Being one step away from a driving ban can mean cheaper car insurance costs than having zero no-claims discount according to new research by Vantage Leasing*.
Male and female drivers with six penalty points to their name were also cheaper to insure than motorists with one, two or three years’ no-claims bonus.
As well as analysing the impact of penalty points, no-claims discounts and other variables, the prestige vehicle leasing specialist found the ŠKODA Fabia to be Britain’s cheapest car to insure**.
The research also dispels common misconceptions such as that parking in a locked garage is always cheaper than leaving the car on the road or driveway. Parking on the road was cheapest on average, costing nearly 10% less compared to leaving a vehicle in a locked garage; parking on the road was also fractionally cheaper than the driveway*.
The sharp rise in thefts using ‘transmitter relay’ attacks targeting cars with keyless entry systems could be to blame for lower insurance quotes for cars which are parked on surrounding roads.
Vantage Leasing Managing Director, Rob Walker, said: “The research is eye-opening, dispelling common myths including that penalty points could spell disaster when it comes to insurance costs. We also see how the latest trends in car crime such as keyless theft can impact how insurers view risk – hence why parking on the road at night is often cheaper.

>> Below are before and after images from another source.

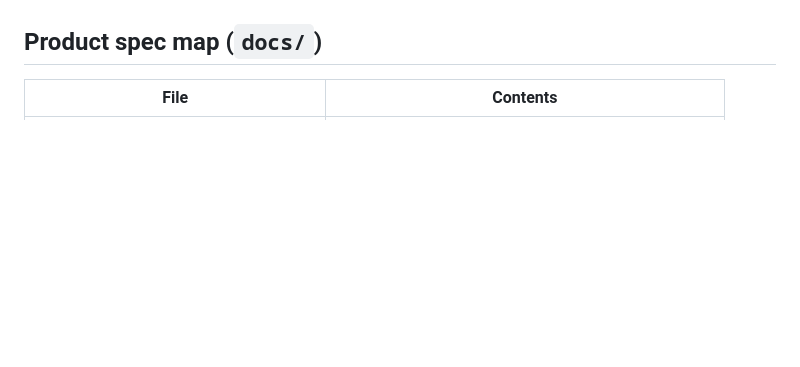
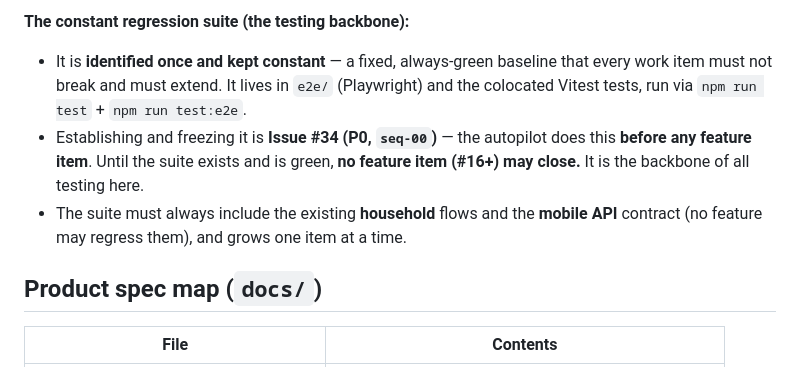
Before and after one commit to aishvar23/mealmenuplanner, a Markdown page: CLAUDE.md, the part around one of its changes. Rendered like a GitHub page; blank space fills up the shorter version.

```diff
--- a/CLAUDE.md
+++ b/CLAUDE.md
@@ -76,3 +149,13 @@ delete-and-recreate over a REST PATCH) for work-item edits.
+**The constant regression suite (the testing backbone):**
+
+- It is **identified once and kept constant** — a fixed, always-green baseline that
+  every work item must not break and must extend. It lives in `e2e/` (Playwright)
+  and the colocated Vitest tests, run via `npm run test` + `npm run test:e2e`.
+- Establishing and freezing it is **Issue #34 (P0, `seq-00`)** — the autopilot does
+  this **before any feature item**. Until the suite exists and is green, **no
+  feature item (#16+) may close.** It is the backbone of all testing here.
+- The suite must always include the existing **household** flows and the **mobile
+  API** contract (no feature may regress them), and grows one item at a time.
 
 ## Product spec map (`docs/`)
 
```
Also changed, not shown: other parts of CLAUDE.md (+73 -0 lines).
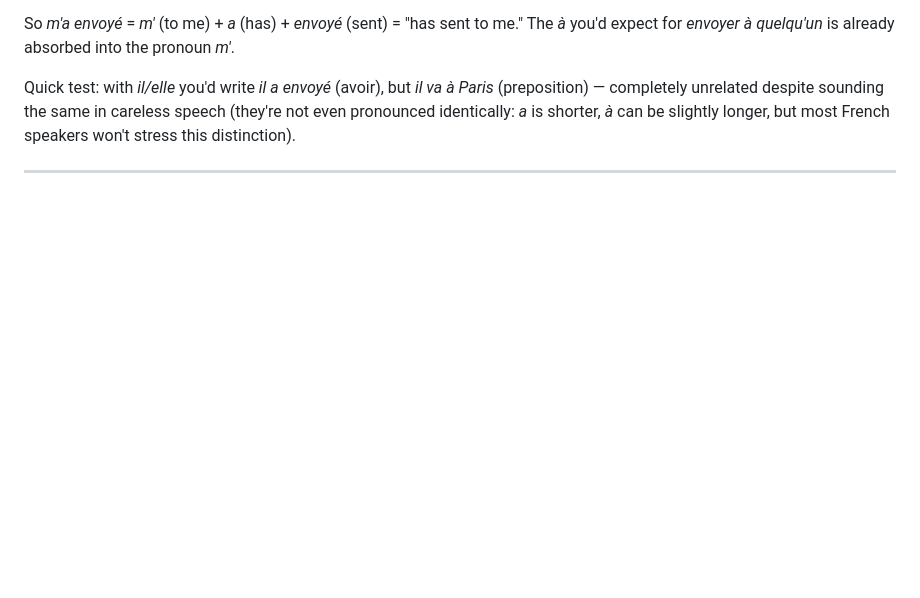
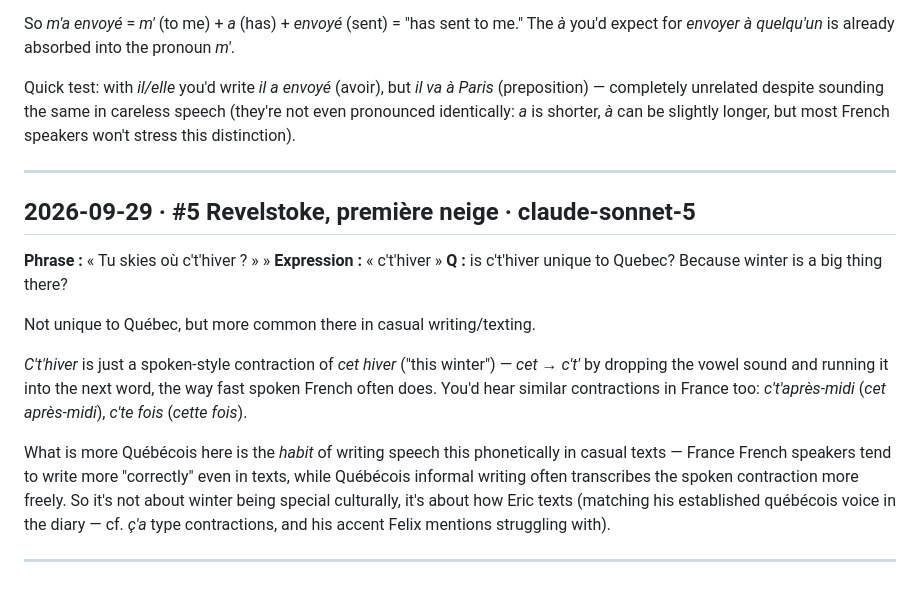
Before and after one commit to arqbca11/felix-field-notes, a Markdown page: questions.md, the part around the change. Drawn GitHub-style; blank space fills up the shorter version.

Commit message:
questions: 1 new

```diff
--- a/questions.md
+++ b/questions.md
@@ -264,3 +264,16 @@ So *m'a envoyé* = *m'* (to me) + *a* (has) + *envoyé* (sent) = "has sent to me
 Quick test: with *il/elle* you'd write *il a envoyé* (avoir), but *il va à Paris* (preposition) — completely unrelated despite sounding the same in careless speech (they're not even pronounced identically: *a* is shorter, *à* can be slightly longer, but most French speakers won't stress this distinction).
 
 ---
+
+## 2026-09-29 · #5 Revelstoke, première neige · claude-sonnet-5
+**Phrase :** « Tu skies où c't'hiver ? » »
+**Expression :** « c't'hiver »
+**Q :** is c't'hiver unique to Quebec? Because winter is a big thing there?
+
+Not unique to Québec, but more common there in casual writing/texting.
+
+*C't'hiver* is just a spoken-style contraction of *cet hiver* ("this winter") — *cet* → *c't'* by dropping the vowel sound and running it into the next word, the way fast spoken French often does. You'd hear similar contractions in France too: *c't'après-midi* (*cet après-midi*), *c'te fois* (*cette fois*).
+
+What is more Québécois here is the *habit* of writing speech this phonetically in casual texts — France French speakers tend to write more "correctly" even in texts, while Québécois informal writing often transcribes the spoken contraction more freely. So it's not about winter being special culturally, it's about how Eric texts (matching his established québécois voice in the diary — cf. *ç'a* type contractions, and his accent Felix mentions struggling with).
+
+---
```
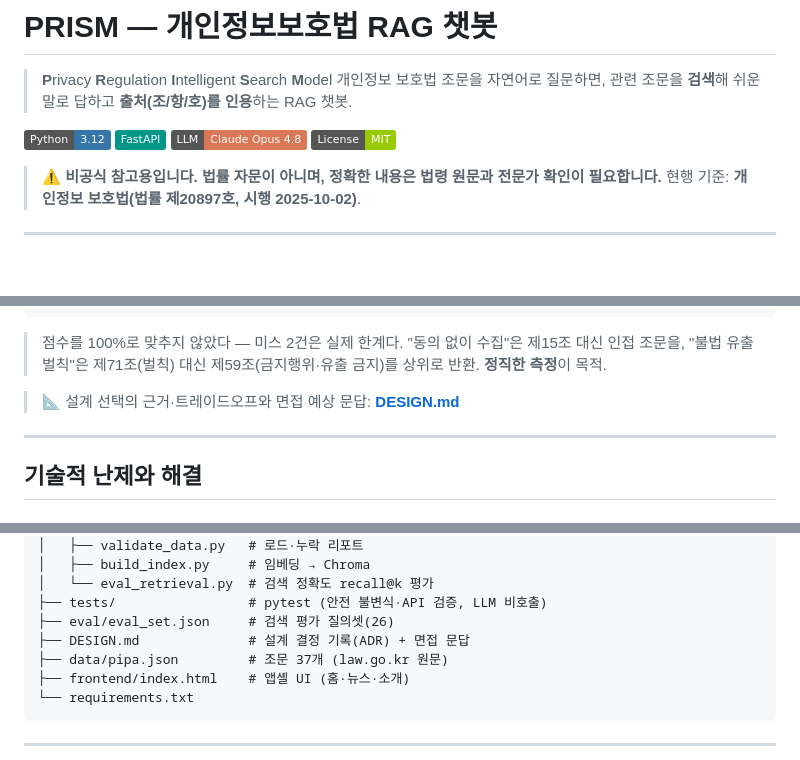
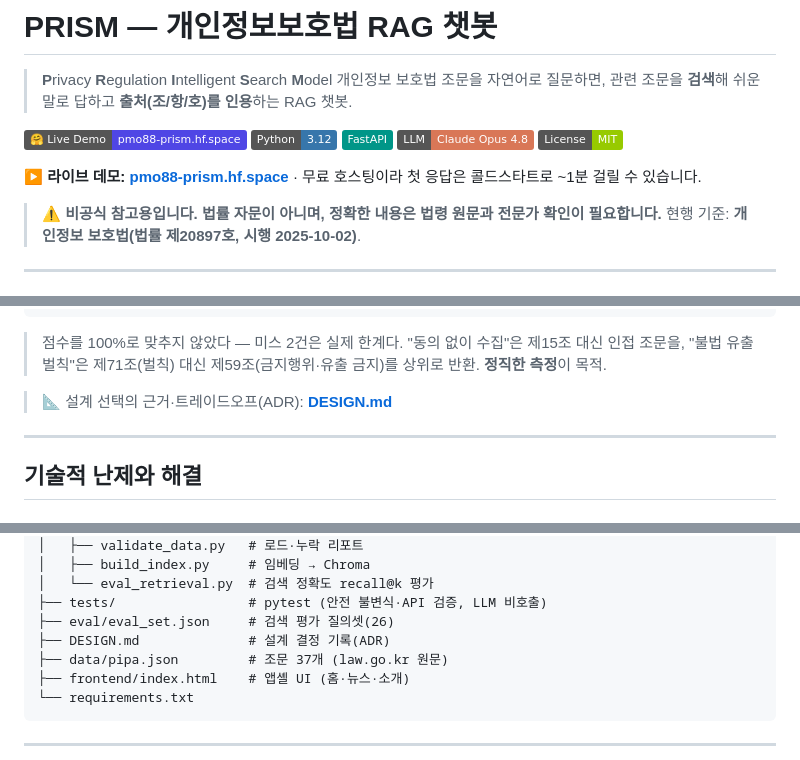
Before and after one commit to yeodh10/PRISM, a Markdown page: README.md, 3 parts joined by grey strips. Drawn GitHub-style; badges without logos; blank space fills up the shorter version.

Commit message:
docs: 라이브 데모 링크·배지 추가 + 설계 문서 중립화
- README 상단에 Live Demo 배지/링크(pmo88-prism.hf.space) 추가
- DESIGN.md를 순수 ADR(설계 결정 기록)·설계 Q&A로 톤 정리(지원/취업 프레이밍 제거)
- 공개 repo가 과제물이 아니라 '제품'으로 읽히도록 정돈

🤖 Generated with [Claude Code](https://claude.com/claude-code)

Co-Authored-By: Claude Opus 4.8 <noreply@anthropic.com>

```diff
--- a/README.md
+++ b/README.md
@@ -3,10 +3,13 @@
 > **P**rivacy **R**egulation **I**ntelligent **S**earch **M**odel
 > 개인정보 보호법 조문을 자연어로 질문하면, 관련 조문을 **검색**해 쉬운 말로 답하고 **출처(조/항/호)를 인용**하는 RAG 챗봇.
 
+[![Live Demo](https://img.shields.io/badge/🤗%20Live%20Demo-pmo88--prism.hf.space-4f46e5)](https://pmo88-prism.hf.space)
 ![Python](https://img.shields.io/badge/Python-3.12-3776AB?logo=python&logoColor=white)
 ![FastAPI](https://img.shields.io/badge/FastAPI-009688?logo=fastapi&logoColor=white)
 ![Claude](https://img.shields.io/badge/LLM-Claude%20Opus%204.8-d97757)
 ![License](https://img.shields.io/badge/License-MIT-green)
+
+**▶ 라이브 데모: [pmo88-prism.hf.space](https://pmo88-prism.hf.space)** · 무료 호스팅이라 첫 응답은 콜드스타트로 ~1분 걸릴 수 있습니다.
 
 > ⚠️ **비공식 참고용입니다. 법률 자문이 아니며, 정확한 내용은 법령 원문과 전문가 확인이 필요합니다.**
 > 현행 기준: **개인정보 보호법(법률 제20897호, 시행 2025-10-02)**.
@@ -132,7 +135,7 @@ python -m scripts.eval_retrieval   # eval/eval_set.json 기준
 
 > 점수를 100%로 맞추지 않았다 — 미스 2건은 실제 한계다. "동의 없이 수집"은 제15조 대신 인접 조문을, "불법 유출 벌칙"은 제71조(벌칙) 대신 제59조(금지행위·유출 금지)를 상위로 반환. **정직한 측정**이 목적.
 
-> 📐 설계 선택의 근거·트레이드오프와 면접 예상 문답: **[DESIGN.md](DESIGN.md)**
+> 📐 설계 선택의 근거·트레이드오프(ADR): **[DESIGN.md](DESIGN.md)**
 
 ---
 
@@ -193,7 +196,7 @@ PRISM/
 │   └── eval_retrieval.py  # 검색 정확도 recall@k 평가
 ├── tests/                 # pytest (안전 불변식·API 검증, LLM 비호출)
 ├── eval/eval_set.json     # 검색 평가 질의셋(26)
-├── DESIGN.md              # 설계 결정 기록(ADR) + 면접 문답
+├── DESIGN.md              # 설계 결정 기록(ADR)
 ├── data/pipa.json         # 조문 37개 (law.go.kr 원문)
 ├── frontend/index.html    # 앱셸 UI (홈·뉴스·소개)
 └── requirements.txt
```
Also changed, not shown: DESIGN.md (+2 -2 lines).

“While the research shows what a typical male or female driver can expect, it doesn’t cover every eventuality, and some may find their circumstances produce different results. It does, however, provide some intriguing insights into the ever-evolving nature of vehicle insurance.”
A driver’s occupation can impact insurance quotes, with the ‘riskiest’ jobs coming in around 20% more expensive than those considered safer. Computer programmers are among the cheapest to insure; whereas catering staff are deemed to be among the riskiest**.
Perhaps unsurprisingly, a typical young driver is impacted more by driving convictions than an older driver, and their occupation can see quotes vary by as much as 30%. A typical 21-year-old sales executive could pay over £350 more than a young book-keeper.